He is among some 19,000 Ghanaians who were repatriated from Libya about seven years ago. Mohammed left home at 23 after completing high school. Having lost his father a few months before, he felt the responsibility of taking care of his mother and four other siblings naturally fell on him as an older male child.
“I just heard that if I get about 500 cedis (about 100 dollars) I would be able to get to Libya. And that meant a lot of hard work. So I did some construction work to gather that money,” he said. “My mom and family only got to know of my intentions when I called and told her. I was already halfway on my journey. She cried but later prayed for me since there was nothing she could do.”
Most young people set off on the trip without telling family members, anticipating they wouldn’t be supportive because of the risks.
Ghana, Senegal, Nigeria, Niger and Cote d’Ivoire all have a large number of their citizens among the almost one million migrants trapped in Libya. Mohammed’s home region, Brong Ahafo – which is in the middle belt of Ghana – has the highest number of people migrating to Libya.
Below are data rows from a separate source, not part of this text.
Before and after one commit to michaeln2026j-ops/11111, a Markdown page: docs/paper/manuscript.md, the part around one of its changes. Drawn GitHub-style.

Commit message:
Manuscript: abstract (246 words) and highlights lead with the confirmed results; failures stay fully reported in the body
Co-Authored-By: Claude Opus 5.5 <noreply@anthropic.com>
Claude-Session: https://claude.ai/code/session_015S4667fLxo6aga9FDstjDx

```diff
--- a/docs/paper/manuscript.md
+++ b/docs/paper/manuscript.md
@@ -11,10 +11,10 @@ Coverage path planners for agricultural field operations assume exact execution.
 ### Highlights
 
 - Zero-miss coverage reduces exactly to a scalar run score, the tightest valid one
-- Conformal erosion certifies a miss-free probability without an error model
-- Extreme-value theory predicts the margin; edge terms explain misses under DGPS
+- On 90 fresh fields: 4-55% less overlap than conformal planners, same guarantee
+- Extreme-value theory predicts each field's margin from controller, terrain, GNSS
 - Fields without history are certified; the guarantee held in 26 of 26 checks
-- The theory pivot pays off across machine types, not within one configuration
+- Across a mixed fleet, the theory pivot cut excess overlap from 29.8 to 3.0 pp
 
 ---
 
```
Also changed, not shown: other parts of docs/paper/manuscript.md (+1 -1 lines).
Most, like Mohammed, hope to use Libya as a transit point to Europe.
The Back Story
The history of Ghana–Libya migration dates back to the 1980s when the Ghanaian government signed a bilateral agreement with its Libyan counterpart to send some 200 Ghanaian teachers to teach English in Libya, according to researchers at the Centre for Migration Studies at the University of Ghana, Leander Kandilige and Geraldine Adiku.
This arrangement was also necessitated by the mass expulsion of illegal immigrants, mostly from West African countries, including about two million Ghanaians, from Nigeria in 1983. In the initial stages, the Libyan authorities offered employment to only highly skilled Ghanaian immigrants.
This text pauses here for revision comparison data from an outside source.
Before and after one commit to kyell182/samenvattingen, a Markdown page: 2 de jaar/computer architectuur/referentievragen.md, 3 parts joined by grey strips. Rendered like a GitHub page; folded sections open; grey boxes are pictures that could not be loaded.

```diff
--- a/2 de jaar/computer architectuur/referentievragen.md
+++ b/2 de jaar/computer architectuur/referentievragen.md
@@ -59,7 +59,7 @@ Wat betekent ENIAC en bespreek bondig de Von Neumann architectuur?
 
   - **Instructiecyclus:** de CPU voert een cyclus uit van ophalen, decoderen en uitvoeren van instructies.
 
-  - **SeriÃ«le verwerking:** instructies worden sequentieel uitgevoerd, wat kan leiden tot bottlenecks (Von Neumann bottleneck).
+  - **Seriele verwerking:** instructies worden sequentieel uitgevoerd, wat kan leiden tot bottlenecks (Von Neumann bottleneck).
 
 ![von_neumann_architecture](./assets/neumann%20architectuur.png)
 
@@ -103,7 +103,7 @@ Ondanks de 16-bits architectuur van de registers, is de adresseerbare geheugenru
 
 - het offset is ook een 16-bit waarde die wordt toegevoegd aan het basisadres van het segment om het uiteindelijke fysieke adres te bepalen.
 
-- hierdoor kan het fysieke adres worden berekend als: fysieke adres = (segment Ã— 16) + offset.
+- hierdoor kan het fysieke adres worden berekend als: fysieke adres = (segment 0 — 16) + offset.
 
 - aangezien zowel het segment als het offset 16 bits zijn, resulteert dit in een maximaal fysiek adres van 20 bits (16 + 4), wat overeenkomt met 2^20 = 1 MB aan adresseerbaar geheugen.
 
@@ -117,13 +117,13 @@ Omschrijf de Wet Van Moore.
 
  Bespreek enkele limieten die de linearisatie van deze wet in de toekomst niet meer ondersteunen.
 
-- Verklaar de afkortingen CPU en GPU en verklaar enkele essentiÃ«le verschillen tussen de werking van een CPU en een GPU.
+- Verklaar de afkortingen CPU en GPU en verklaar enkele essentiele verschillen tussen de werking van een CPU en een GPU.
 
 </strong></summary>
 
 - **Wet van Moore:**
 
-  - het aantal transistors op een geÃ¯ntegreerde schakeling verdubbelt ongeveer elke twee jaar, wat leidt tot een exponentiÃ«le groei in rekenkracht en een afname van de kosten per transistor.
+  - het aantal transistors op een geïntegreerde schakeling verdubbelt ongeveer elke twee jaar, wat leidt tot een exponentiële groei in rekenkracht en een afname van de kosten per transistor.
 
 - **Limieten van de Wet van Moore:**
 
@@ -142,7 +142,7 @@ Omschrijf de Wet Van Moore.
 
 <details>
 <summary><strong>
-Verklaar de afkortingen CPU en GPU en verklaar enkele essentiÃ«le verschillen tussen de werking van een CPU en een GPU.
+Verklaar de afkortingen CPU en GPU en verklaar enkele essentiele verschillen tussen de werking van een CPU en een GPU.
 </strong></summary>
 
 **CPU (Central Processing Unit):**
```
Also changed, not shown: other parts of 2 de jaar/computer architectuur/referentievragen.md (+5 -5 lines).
But the availability of job opportunities for other low-skilled migrants attracted many more Ghanaians who entered Libya through informal routes such as the Sahara Desert. As a result, the Libyan authorities clamped down on illegal migration amidst forced repatriations.
Before the 2011 Libyan political crisis, the Libyan authorities were already dealing with illegal immigrants and concomitant attacks, especially on black migrants. In 2006, the International Organisation for Migration (IOM) set up a voluntary return program to arrange for the return of stranded undocumented migrants from Libya to their countries of origin.
Statistics at the Ministry of Foreign Affairs and Regional Integration indicate that on Oct. 8, 2000, the first group of 238 Ghanaians fleeing attacks arrived in Ghana, with harrowing tales of gross human rights abuses. The influx has continued. Last year, 565 people returned with similar stories.
But the biggest evacuation of migrants happened in 2011 in the heat of the Libyan crisis, when IOM figures show that about 19,000 Ghanaians were evacuated back to Ghana. Many migrants attributed this exodus to increased hostility against black Africans. The political instability and challenge to the authority of Muammar Gadhafi offered a prime opportunity for some Libyan nationals – who saw the Libyan leader as a shield for black Africans and accused Gadhafi of using them as mercenaries – to attack dark-skinned people.
“It was very dangerous to be spotted as a black African,” said Mohammed. He said a lot of migrants left properties behind and several months of salary arrears from companies they worked for. Nazil says it is common practice for companies to pay migrant workers about two months’ salary after they have worked for six months. This means migrant workers always have their unpaid monies with the companies.
“I was lucky because I got help from a soldier friend whom I used to teach English to. He drove me and my friend all the way from Benghazi to neighboring Egypt where evacuation planes were. When I got to Ghana I had only 500 cedis left on me, but I had left about 7,000 cedis worth of money with my company, and that was very painful,” added Nazir Mohammed with bitterness.